SEOUL, Jul. 23 (Korea Bizwire) — Hyundai Heavy Industries Co., South Korea’s largest shipbuilder, will file a suit for damages this week against its labor union over disruptive action at the company’s shareholders meeting in May and illegal strikes, company officials said Tuesday.
Hyundai Heavy claimed it lost 9.2 billion won (US$7.8 million) due to unionized workers’ violent acts protesting the company’s split-up plan for a proposed merger with Daewoo Shipbuilding & Marine Engineering Co.
According to the company, the unionized workers occupied a shareholder meeting venue in Ulsan for five days and vandalized equipment there.
Hyundai Heavy also said the union’s illegal strikes between May and July caused a production loss estimated at more than 8 billion won.
To make sure the union pays for the damage, early this month the company asked a local court to seize union assets worth 3 billion won. Its request was approved by the court this week.
In March, Hyundai Heavy signed a deal worth an estimated 2 trillion won with the state-run Korea Development Bank (KDB) to acquire Daewoo Shipbuilding, in which the KDB holds a controlling 55.7 percent stake.
Under the deal, the shipbuilder was split into Korea Shipbuilding & Offshore Engineering (KSOE) Co. and a reorganized Hyundai Heavy Industries.
The unionized workers have been opposing the idea, claiming that it jeopardizes their job security. They’ve already filed a suit to nullify the shareholders’ decision, claiming the it didn’t follow the proper steps.
Hyundai Heavy on Monday submitted a request for formal approval from China’s anti-trust watchdog on its Daewoo Shipbuilding takeover.
The company already made similar request to South Korea’s Fair Trade Commission (FTC).

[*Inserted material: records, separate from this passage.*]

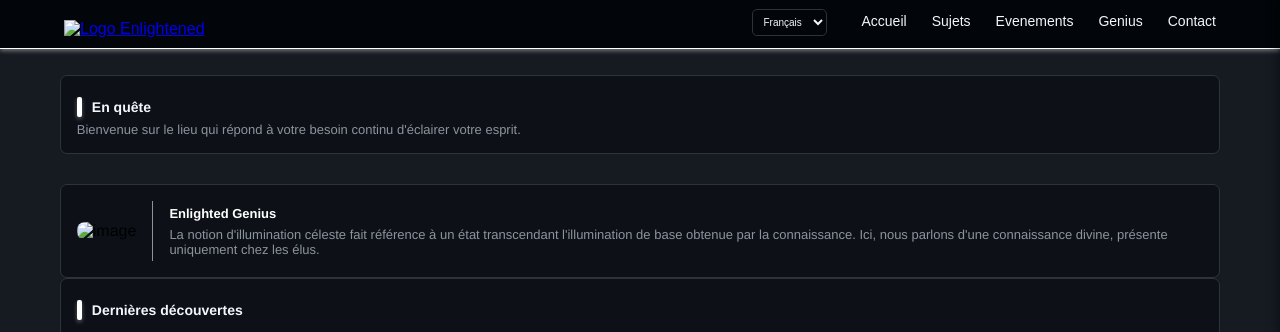
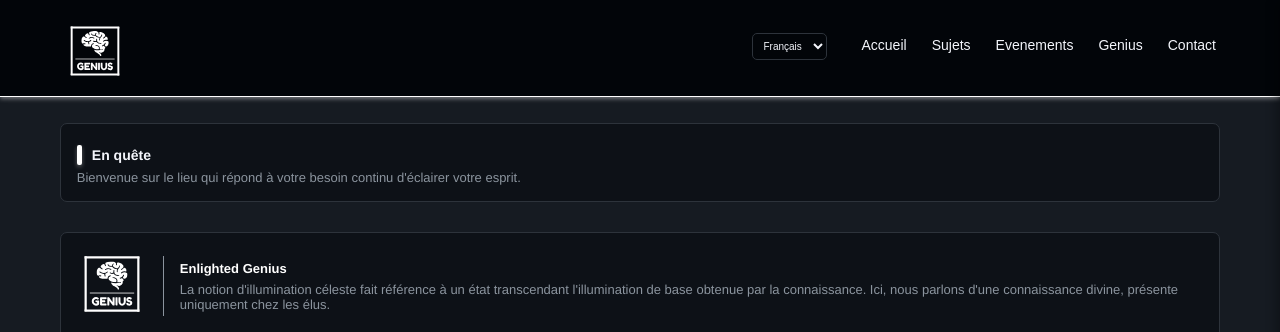
Before and after one commit to karim2bzz/genius, a plain HTML site: page francais.html in a window 1280 px wide. Shown: the top 332 px of the page. Drawn offline with Linux system fonts and the light colour scheme.

Commit message:
update francais.html

```diff
--- a/francais.html
+++ b/francais.html
@@ -16,7 +16,7 @@
       <div class="container-header">
         <!-- Logo principal -->
         <a href="index.html">
-          <img src="genius-by-ymg-2.svg" alt="Logo Enlightened" class="logo">
+          <img src="genius by ymg 2.svg" alt="Logo Enlightened" class="logo">
         </a>
 
         <!-- Menu desktop -->
@@ -100,7 +100,7 @@
 
   <div class="second-bloc">
     <div class="bloc-image">
-      <img src="genius-by-ymg-2.svg" alt="image" />
+      <img src="genius by ymg 2.svg" alt="image" />
     </div>
     <div class="separator"></div>
     <div class="bloc-content">
@@ -259,7 +259,7 @@
 
 <footer id="contact">
   <div class="ep-square">
-    <img src="genius-by-ymg-2.svg" alt="Image Enlightened" style ="height: 50px; width: 50px; margin-bottom: -10px;">
+    <img src="genius by ymg 2.svg" alt="Image Enlightened" style ="height: 50px; width: 50px; margin-bottom: -10px;">
   </div>
     <p class="footer-text"><b> Poursuivez votre illumination :</b></p>
     <div class="social-icons">
```
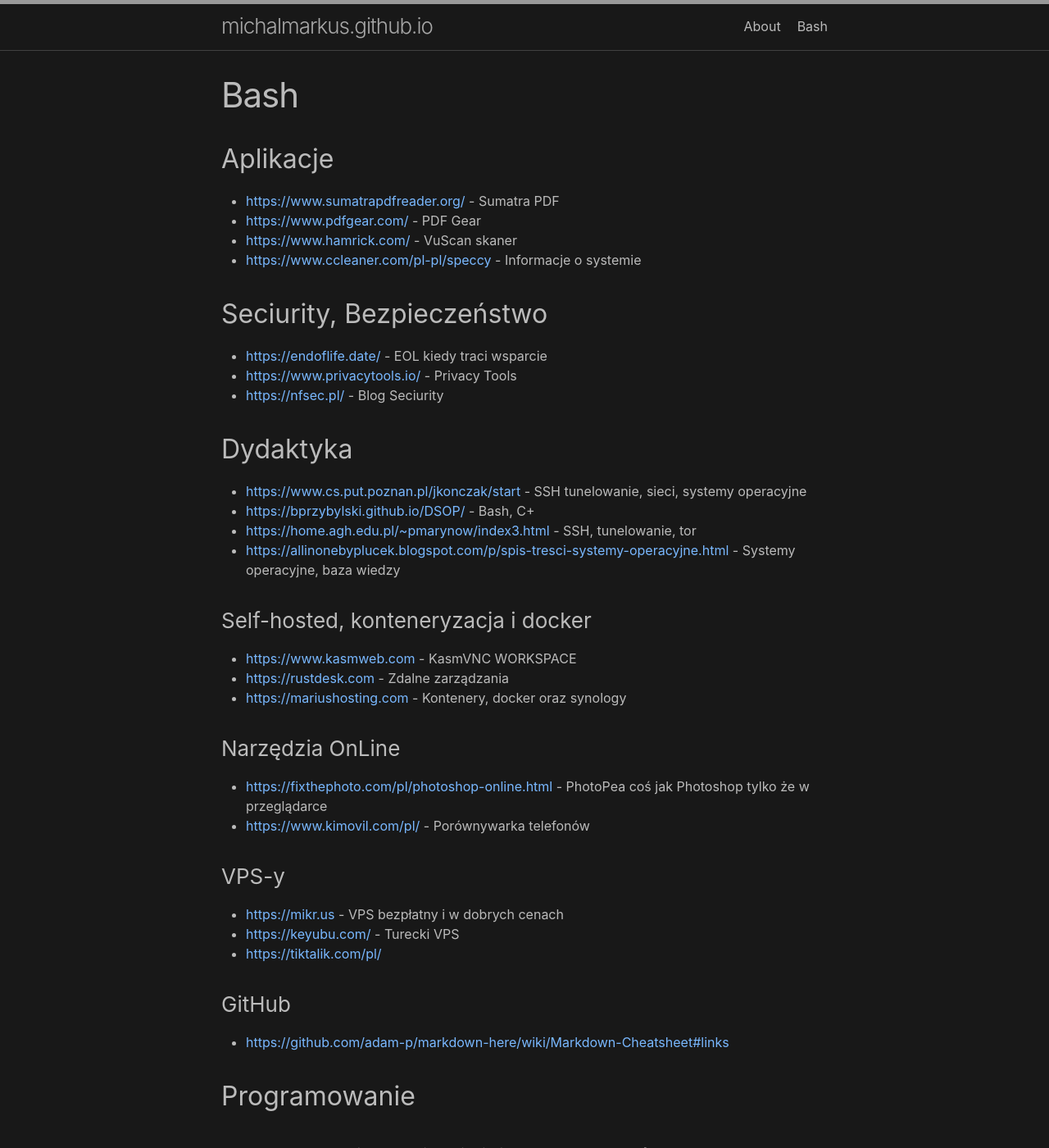
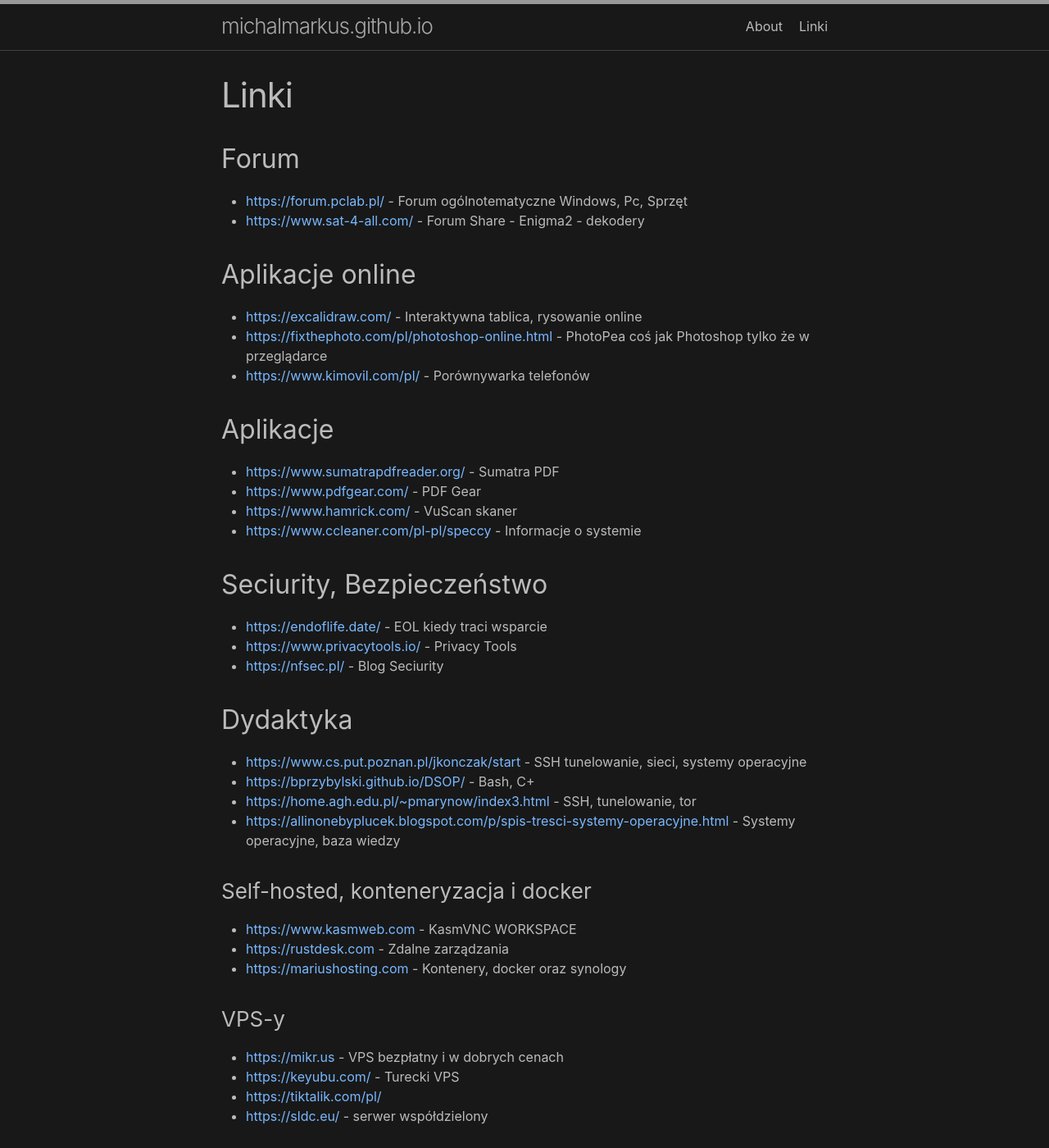
Before and after one commit to michalmarkus/michalmarkus.github.io, a Jekyll site: the page built from bash.md, in a window 1280 px wide and 1400 px high. Shown: the whole window at 82% size. Built offline with Jekyll 4.4.1, drawn with Linux system fonts in a browser that asks for light colours; some of the changed text lies outside the part shown.

Commit message:
Update bash.md

```diff
--- a/bash.md
+++ b/bash.md
@@ -1,8 +1,16 @@
 ---
 layout: page
-title: Bash
-permalink: /bash/
+title: Linki
+permalink: /Linki/
 ---
+## Forum
+- <https://forum.pclab.pl/> - Forum ogólnotematyczne Windows, Pc, Sprzęt
+- <https://www.sat-4-all.com/> - Forum Share - Enigma2 - dekodery
+
+## Aplikacje online
+- <https://excalidraw.com/> - Interaktywna tablica, rysowanie online
+- <https://fixthephoto.com/pl/photoshop-online.html> - PhotoPea coś jak Photoshop tylko że w przeglądarce
+- <https://www.kimovil.com/pl/> - Porównywarka telefonów
 
 ## Aplikacje
 - <https://www.sumatrapdfreader.org/> - Sumatra PDF
@@ -26,19 +34,16 @@ permalink: /bash/
 - <https://rustdesk.com> - Zdalne zarządzania
 - <https://mariushosting.com> - Kontenery, docker oraz synology
 
-### Narzędzia OnLine
-
-- <https://fixthephoto.com/pl/photoshop-online.html> - PhotoPea coś jak Photoshop tylko że w przeglądarce
-- <https://www.kimovil.com/pl/> - Porównywarka telefonów
-
 ### VPS-y
 
 - <https://mikr.us> - VPS bezpłatny i w dobrych cenach
 - <https://keyubu.com/> - Turecki VPS
 - <https://tiktalik.com/pl/>
+- <https://sldc.eu/> - serwer współdzielony
 
 ### GitHub
 - <https://github.com/adam-p/markdown-here/wiki/Markdown-Cheatsheet#links>
+- <https://gist.github.com/michalmarkus/385379c854e5d031f241c42d4476ce79> - Polecenia, komendy w linuksie
 
 
 ## Programowanie
```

Winning regulatory approval from domestic and foreign corporate regulators has been regarded as a key hurdle facing Hyundai Heavy’s efforts to complete the merger with Daewoo Shipbuilding, since the tie-up of the two major shipbuilders could reshape the global shipbuilding landscape with their dominant market position.
Hyundai Heavy previously said it also plans to submit bids to the European Union, Japan and Kazakhstan.